## [Action item]
The output must match the entries below exactly, with pictures removed.

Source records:
------

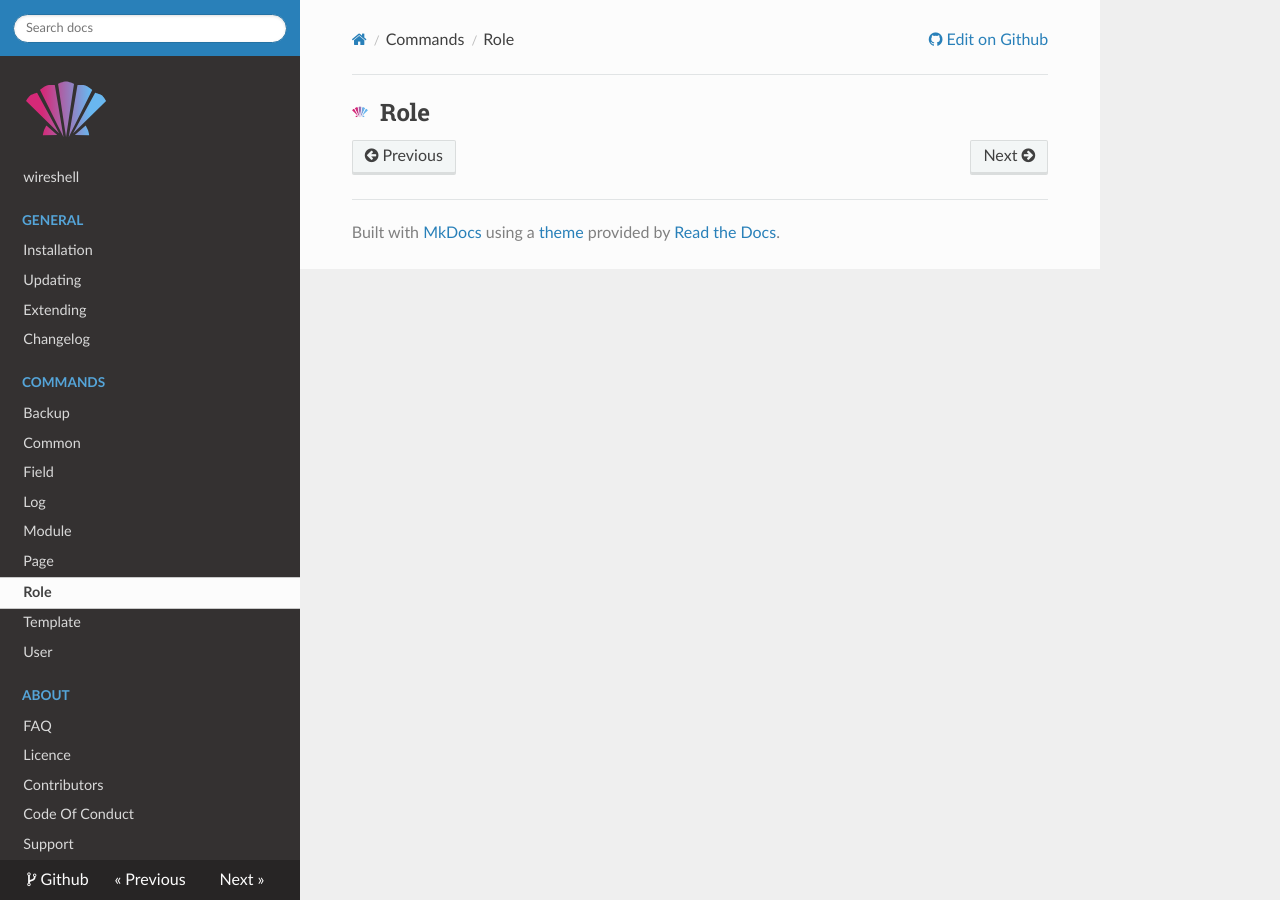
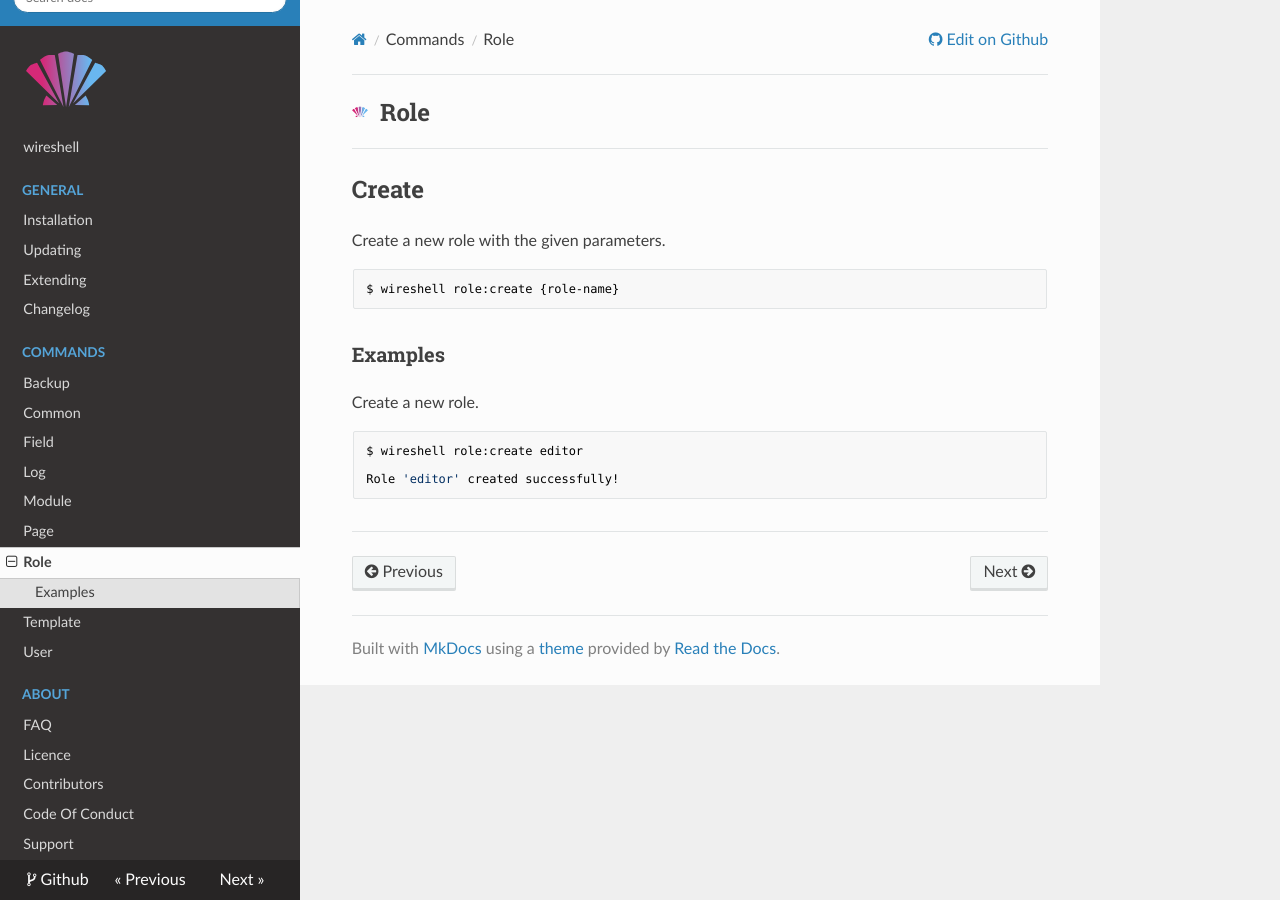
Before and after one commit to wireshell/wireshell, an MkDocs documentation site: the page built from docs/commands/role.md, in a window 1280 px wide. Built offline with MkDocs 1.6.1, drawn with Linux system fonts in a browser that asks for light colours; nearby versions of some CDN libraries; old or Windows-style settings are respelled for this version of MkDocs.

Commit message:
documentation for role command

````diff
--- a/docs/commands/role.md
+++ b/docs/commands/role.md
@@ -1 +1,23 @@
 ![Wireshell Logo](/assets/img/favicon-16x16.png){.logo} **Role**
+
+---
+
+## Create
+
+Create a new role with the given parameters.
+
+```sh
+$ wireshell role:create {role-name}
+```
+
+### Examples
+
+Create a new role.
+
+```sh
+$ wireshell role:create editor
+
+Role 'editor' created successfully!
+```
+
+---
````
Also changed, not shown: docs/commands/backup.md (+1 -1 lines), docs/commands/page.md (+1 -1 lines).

------

## [Your solution]
Before and after one commit to wireshell/wireshell, an MkDocs documentation site: the page built from docs/commands/role.md, in a window 1280 px wide. Built offline with MkDocs 1.6.1, drawn with Linux system fonts in a browser that asks for light colours; nearby versions of some CDN libraries; old or Windows-style settings are respelled for this version of MkDocs.

Commit message:
documentation for role command

````diff
--- a/docs/commands/role.md
+++ b/docs/commands/role.md
@@ -1 +1,23 @@
 ![Wireshell Logo](/assets/img/favicon-16x16.png){.logo} **Role**
+
+---
+
+## Create
+
+Create a new role with the given parameters.
+
+```sh
+$ wireshell role:create {role-name}
+```
+
+### Examples
+
+Create a new role.
+
+```sh
+$ wireshell role:create editor
+
+Role 'editor' created successfully!
+```
+
+---
````
Also changed, not shown: docs/commands/backup.md (+1 -1 lines), docs/commands/page.md (+1 -1 lines).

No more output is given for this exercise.